The short answer is, “Not very well.” Predictably, the young men who played for him (his followers) were afraid of him. When he put them in the game, they were extremely nervous and afraid that they would make a mistake and get punished for it (e.g., getting screamed at, getting benched). Therefore, they were very tense and played “tight.” This, of course, led to them playing less than their best and to making more mistakes than normal, which led to more anger from the coach, which led to more punishment, and so on in an endless merry-go-round of unhappiness and failure.

Is it just me, or is this beginning to sound like a self-fulfilling prophecy? Did our leader fear “failure” so much that he unknowingly engineered it? Well, that’s a topic for another day. Today let’s just gauge the effectiveness of losing your temper as a leadership technique.

For starters, I’m sure all you etymologists out there want to know, “where does the term ‘losing your temper’ come from?” To be battle worthy, swords are “tempered” thorough a heat treatment technique that makes the metal in them stronger and more effective. When a sword “loses its temper,” it breaks easily and becomes useless in battle. That just about says it all, doesn’t it?

I don’t know about you, but some of the worst mistakes I’ve made in my life have come right after I lost my temper. I truly did lose my strength and my effectiveness by indulging myself in this momentary impulse. No wonder our parents told us to “count to 10” to avoid saying anything in anger that we would likely later regret!

Followers look to a leader for strategic guidance and direction, especially during tough times. If leaders allow themselves to be out of control emotionally by losing their tempers, then they can’t think clearly and provide the leadership that their followers depend upon.

If you enjoy sports (one of our healthier current day substitutes for battle), watch a few of the all time winning coaches in action. How many times do you see them lose their tempers, stop thinking clearly, and give the game away through impulse and ineptitude? Not many, I’ll wager. That’s one of the reasons they got to be all time winning coaches, right?

Leadership in business or any other arena is no different. Leaders are wise to reject the short-lived immediate gratification of losing their tempers for the longer term gratification of keeping a clear head and making the decisions that lead to success for the team.

Anger is a normal and adaptive emotion that energizes and mobilizes us for action to solve a problem we’re facing. Repressing healthy anger altogether is not a good strategy; it just builds up to “burst” later and cause problems. Instead, just don’t forget to engage your rational thinking to supplement your angry emotional response. Follow the advice of my favorite mentor ever, who said, “Be artful with your anger.”
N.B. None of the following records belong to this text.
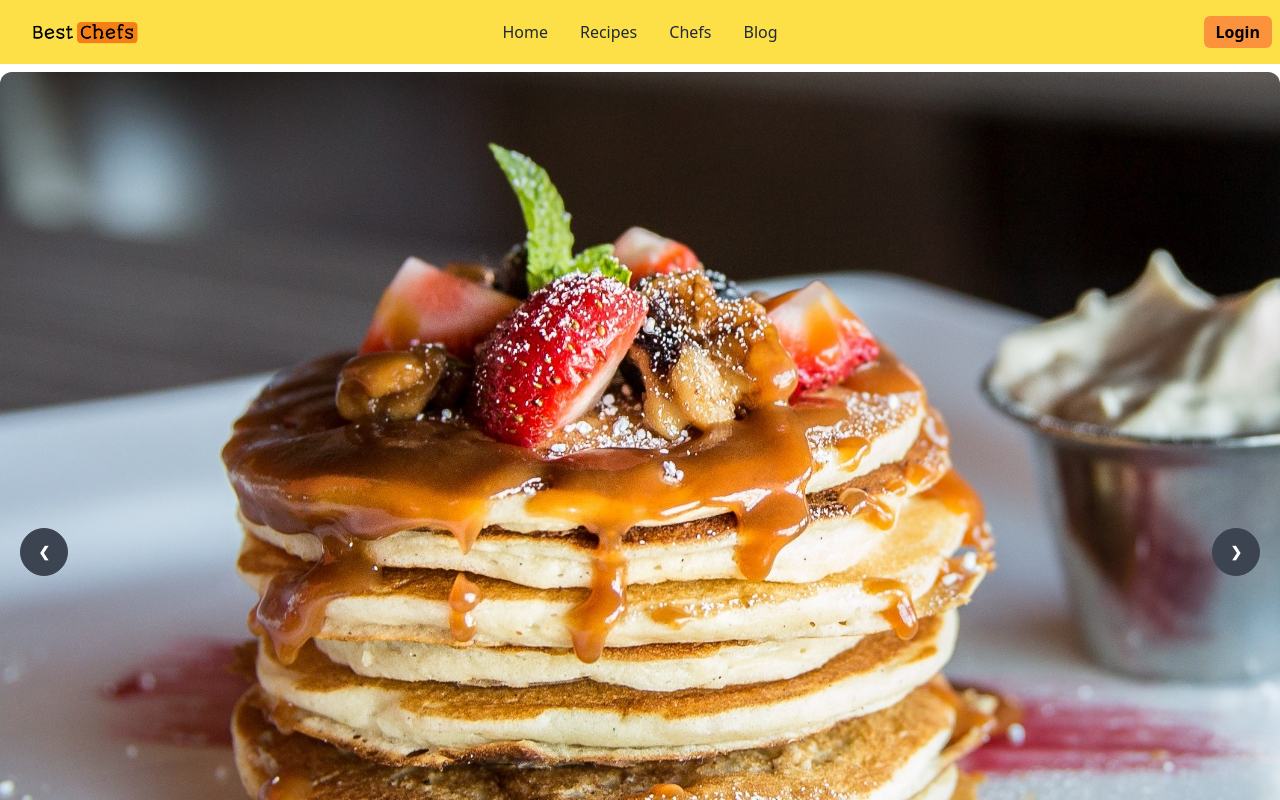
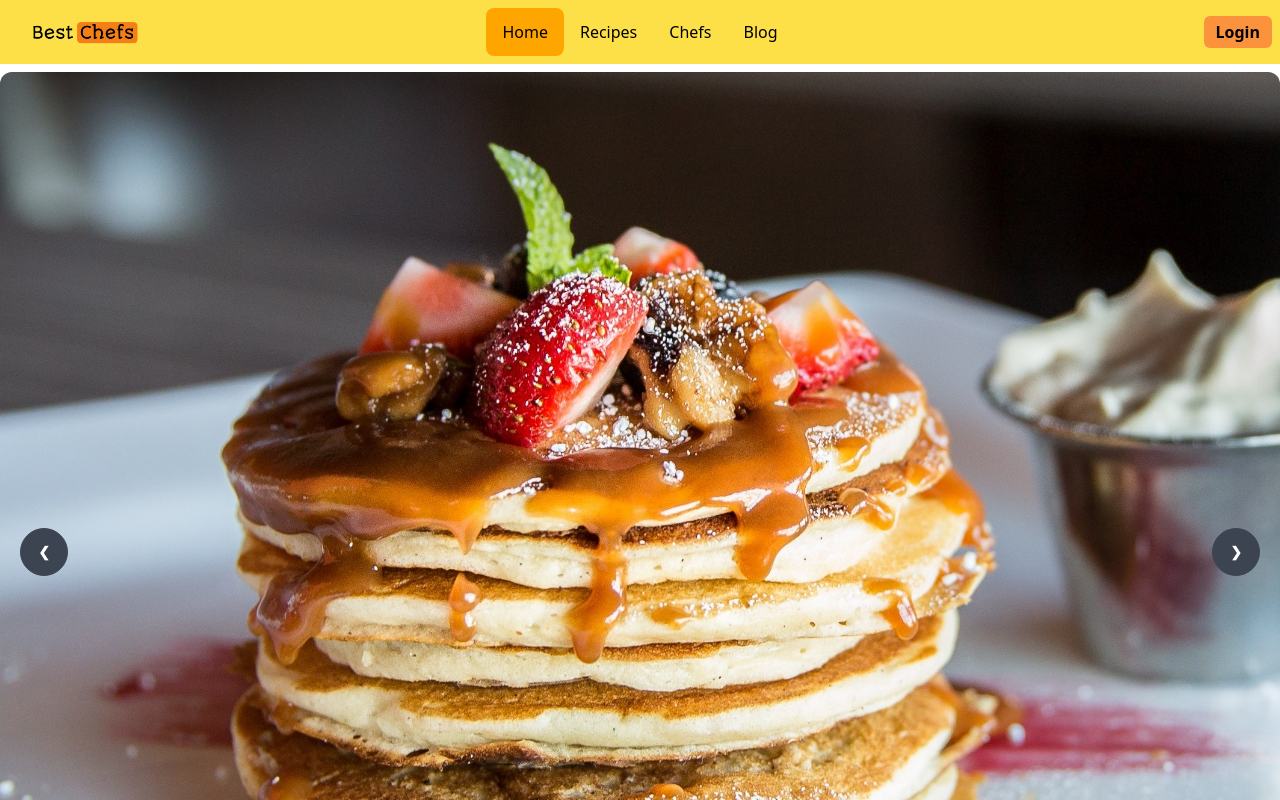
Before and after one commit to mthtitumir/best-chefs-client, a React (Vite) app: page / in a window 1280 px wide. Shown: the top 800 px of the page. Built offline with nearby package versions, Linux system fonts and the light colour scheme; no server answers; grey boxes are pictures that could not be loaded.

Commit message:
error page completed

```diff
--- a/package.json
+++ b/package.json
@@ -19,6 +19,7 @@
     "react-icons": "^4.8.0",
     "react-lazy-load": "^4.0.1",
     "react-router-dom": "^6.11.0",
+    "react-to-pdf": "^0.0.14",
     "react-toastify": "^9.1.2",
     "sort-by": "^1.2.0",
     "swiper": "^9.2.4"
--- a/src/layouts/BlogLayout.jsx
+++ b/src/layouts/BlogLayout.jsx
@@ -3,20 +3,29 @@ import NavBar from '../pages/Shared/Headeer/NavBar/NavBar';
 import Footer from '../pages/Shared/Footer/Footer';
 import Blog from '../pages/Blog/Blog';
 import { useLoaderData } from 'react-router-dom';
+import Pdf from "react-to-pdf";
 
+
+const ref = React.createRef();
 const BlogLayout = () => {
     const blogs = useLoaderData();
     return (
-        <div>
-            <NavBar></NavBar>
+        <div ref={ref}>
             <div className='container mx-auto'>
-                {
-                    blogs.map(blog => <Blog
-                        key={blog.id}
-                        blog={blog}></Blog>)
-                }
+                <div className='text-right'>
+                    <Pdf targetRef={ref} filename="recipe_blogs.pdf" x={1} y={1} scale={.5}>
+                        {({ toPdf }) => <button onClick={toPdf} className='mt-3 font-semibold px-3 py-1 bg-orange-500 rounded-md'>Download This Page</button>}
+                    </Pdf>
+                    <h2 className='mt-8 text-3xl font-semibold text-center'>Important Blogs</h2>
+                </div>
+                <div>
+                    {
+                        blogs.map(blog => <Blog
+                            key={blog.id}
+                            blog={blog}></Blog>)
+                    }
+                </div>
             </div>
-            <Footer></Footer>
         </div>
     );
 };
--- a/src/layouts/Main.jsx
+++ b/src/layouts/Main.jsx
@@ -1,20 +1,15 @@
 import React from 'react';
 import Footer from '../pages/Shared/Footer/Footer';
 import NavBar from '../pages/Shared/Headeer/NavBar/NavBar';
-import Banner from '../pages/Shared/Headeer/Banner/Banner';
-import Chefs from '../pages/Home/Chefs/Chefs';
-import Foods from '../pages/Home/BestFoods/Foods';
-import FoodCategories from '../pages/Home/FoodCategories/FoodCategories';
+import { Outlet } from 'react-router-dom';
+
 
 
 const Main = () => {
     return (
         <div>
             <NavBar></NavBar>
-            <Banner></Banner>
-            <Chefs></Chefs>
-            <Foods></Foods>
-            <FoodCategories></FoodCategories>
+            <Outlet></Outlet>
             <Footer></Footer>
         </div>
     );
--- /dev/null
+++ b/src/pages/Home/Chefs/AllChefs.jsx
@@ -0,0 +1,11 @@
+import React from 'react';
+
+const AllChefs = () => {
+    return (
+        <div>
+            All Chefs heree
+        </div>
+    );
+};
+
+export default AllChefs;
--- /dev/null
+++ b/src/pages/Home/Home/Home.jsx
@@ -0,0 +1,20 @@
+import React from 'react';
+import Banner from '../../Shared/Headeer/Banner/Banner';
+import Chefs from '../Chefs/Chefs';
+import Foods from '../BestFoods/Foods';
+import FoodCategories from '../FoodCategories/FoodCategories';
+
+const Home = () => {
+    return (
+        <div>
+
+
+            <Banner></Banner>
+            <Chefs></Chefs>
+            <Foods></Foods>
+            <FoodCategories></FoodCategories>
+        </div>
+    );
+};
+
+export default Home;
--- /dev/null
+++ b/src/pages/Recipes/AllRecipes/AllRecipes.jsx
@@ -0,0 +1,11 @@
+import React from 'react';
+
+const AllRecipes = () => {
+    return (
+        <div>
+            All Recipes here
+        </div>
+    );
+};
+
+export default AllRecipes;
--- a/src/pages/Recipes/ChefsRecipes/ChefRecipes.jsx
+++ b/src/pages/Recipes/ChefsRecipes/ChefRecipes.jsx
@@ -18,7 +18,7 @@ const ChefRecipes = () => {
     const chefRecipes = recipes.filter(recipe => recipe.category===id);
     console.log(chefRecipes);
     return (
-        <div className='container mx-auto'>
+        <div className='container mx-auto my-5'>
             <ChefProfileDetails chef={chef}></ChefProfileDetails>
             <Recipes chefRecipes={chefRecipes}></Recipes>
         </div>
--- /dev/null
+++ b/src/pages/Shared/ErrorPage/ErrorPage.jsx
@@ -0,0 +1,22 @@
+import React from 'react';
+import NavBar from '../Headeer/NavBar/NavBar';
+import Footer from '../Footer/Footer';
+import { Link } from 'react-router-dom';
+
+const ErrorPage = () => {
+    return (
+        <div className='container mx-auto'>
+            <NavBar></NavBar>
+            <div className='relative'>
+                <img className='w-full' src="https://mediaproxy.salon.com/width/1200/https://media.salon.com/2022/10/fork_knife_and_empty_plate_1427236818.jpg" alt="" />
+                <div className='absolute mx-auto text-center inset-x-0 top-1/3 w-1/4 bg-red-00 p-3 border shadow-xl rounded-lg'>
+                    <h1 className='text-white mb-3 font-semibold text-3xl'>No Food For You Here</h1>
+                    <Link to='/' className="px-3 py-2  rounded-md font-semibold text-orange-600 bg-white">Back to Main Website?</Link>
+                </div>
+            </div>
+            <Footer></Footer>
+        </div>
+    );
+};
+
+export default ErrorPage;
--- a/src/pages/Shared/Headeer/NavBar/NavBar.jsx
+++ b/src/pages/Shared/Headeer/NavBar/NavBar.jsx
@@ -1,6 +1,6 @@
 import React, { useContext } from 'react';
 import logo from '../../../../assets/logo-bc.png'
-import { Link } from 'react-router-dom';
+import { NavLink, Link } from 'react-router-dom';
 import { AuthContext } from '../../../../provider/AuthProvider';
 
 const NavBar = () => {
@@ -10,18 +10,25 @@ const NavBar = () => {
             .then()
             .catch(error => console.log(error));
     }
+    const navLinkStyles = ({ isActive, isPending }) => {
+        return {
+          fontWeight: isActive ? "semibold" : "",
+          color: isPending ? "red" : "black",
+          backgroundColor: isActive ? 'orange': '',
+        };
+      }
     return (
-        <div className="navbar bg-yellow-300 container mx-auto">
+        <div className=" navbar bg-yellow-300 container mx-auto">
             <div className="navbar-start">
                 <div className="dropdown">
                     <label tabIndex={0} className="btn btn-ghost lg:hidden">
                         <svg xmlns="http://www.w3.org/2000/svg" className="h-5 w-5" fill="none" viewBox="0 0 24 24" stroke="currentColor"><path strokeLinecap="round" strokeLinejoin="round" strokeWidth="2" d="M4 6h16M4 12h8m-8 6h16" /></svg>
                     </label>
                     <ul tabIndex={0} className="menu menu-compact dropdown-content mt-3 p-2 shadow bg-base-100 rounded-box w-52">
-                        <li><Link to='/'>Home</Link></li>
-                        <li><Link>Recipes</Link></li>
-                        <li><Link>Chefs</Link></li>
-                        <li><Link to='/blog'>Blog</Link></li>
+                        <li><NavLink style={navLinkStyles} to='/'>Home</NavLink></li>
+                        <li><NavLink style={navLinkStyles} to='/all-recipes'>Recipes</NavLink></li>
+                        <li><NavLink style={navLinkStyles} to='/all-chefs'>Chefs</NavLink></li>
+                        <li><NavLink style={navLinkStyles} to='/blogs'>Blog</NavLink></li>
 
                     </ul>
                 </div>
@@ -29,10 +36,10 @@ const NavBar = () => {
             </div>
             <div className="navbar-center hidden lg:flex">
                 <ul className="menu menu-horizontal px-1">
-                    <li><Link to='/'>Home</Link></li>
-                    <li><Link>Recipes</Link></li>
-                    <li><Link>Chefs</Link></li>
-                    <li><Link to='/blog'>Blog</Link></li>
+                    <li><NavLink style={navLinkStyles} to='/'>Home</NavLink></li>
+                    <li><NavLink style={navLinkStyles} to='/all-recipes'>Recipes</NavLink></li>
+                    <li><NavLink style={navLinkStyles} to='/all-chefs'>Chefs</NavLink></li>
+                    <li><NavLink style={navLinkStyles} to='/blogs'>Blog</NavLink></li>
 
                 </ul>
             </div>
--- a/src/routes/Routes.jsx
+++ b/src/routes/Routes.jsx
@@ -8,41 +8,62 @@ import ChefRecipes from "../pages/Recipes/ChefsRecipes/ChefRecipes";
 import PrivateRoot from "./PrivateRoot";
 import BlogLayout from "../layouts/BlogLayout";
 import Blog from "../pages/Blog/Blog";
+import Home from "../pages/Home/Home/Home";
+import AllRecipes from "../pages/Recipes/AllRecipes/AllRecipes";
+import AllChefs from "../pages/Home/Chefs/AllChefs";
+import ErrorPage from "../pages/Shared/ErrorPage/ErrorPage";
 
 const router = createBrowserRouter([
     {
         path: '/',
         element: <Main></Main>,
+        errorElement: <ErrorPage />,
+        children: [
+            {
+                path: '/',
+                element: <Home></Home>,
+            },
+            {
+                path: 'all-recipes',
+                element: <AllRecipes></AllRecipes>
+            },
+            {
+                path: 'all-chefs',
+                element: <AllChefs></AllChefs>
+            },
+            {
+                path: 'blogs',
+                element: <BlogLayout></BlogLayout>,
+                loader: () => fetch('http://localhost:7000/blogs')
+            }
+        ]
     },
     {
         path: '/',
         element: <LoginLayout></LoginLayout>,
+        errorElement: <ErrorPage />,
         children: [
             {
                 path: '/login',
-                element:<Login></Login>,
+                element: <Login></Login>,
             },
             {
                 path: '/register',
-                element:<Register></Register>,
+                element: <Register></Register>,
             }
         ]
     },
     {
         path: '/recipes',
-        element:<RecipesLayout></RecipesLayout>,
+        element: <RecipesLayout></RecipesLayout>,
+        errorElement: <ErrorPage />,
         children: [
             {
                 path: ':id',
                 element: <PrivateRoot><ChefRecipes></ChefRecipes></PrivateRoot>,
-                loader: ({params}) => fetch(`http://localhost:7000/recipes/${params.id}`)
+                loader: ({ params }) => fetch(`http://localhost:7000/recipes/${params.id}`)
             }
         ]
-    },
-    {
-        path: '/blog',
-        element: <BlogLayout></BlogLayout>,
-        loader: () => fetch('http://localhost:7000/blogs')
     }
 ]);
 export default router;
```
Also changed, not shown: 1 other file (tests, documents, lock files or other folders).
If you’re experiencing significant problems with losing your temper, give some thought to why you’re spending so much time feeling so angry that you aren’t in control of your emotions. When this pattern occurs, perfectionism and unrealistic expectations are most often the causes.


Technique #1: As a leader, resist the temptation to “lose your temper” when you are angry; just like an un-tempered sword you can become ineffective when it matters most.

Technique #2: When you are angry, take time to cool off (e.g.; count to 10) before you act. You will be thankful later when you’ve had time to reflect on the potential damage that an impulsive angry act could have caused (e.g., see the ready, fire, aim approach to decision making).

Technique #3: Be artful with your anger. Instead of letting it explode in an uncontrolled fashion, put it to a calculated and constructive use like achieving a worthy goal.

Technique #4: If you are having an ongoing problem with losing your temper, examine the possibility that you’re setting unrealistic goals that lead to inordinate amounts of anger and unhappiness.

Copyright Terry "Doc" Dockery, Ph.D. All rights reserved.

3 views0 comments

Recent Posts

See All


bottom of page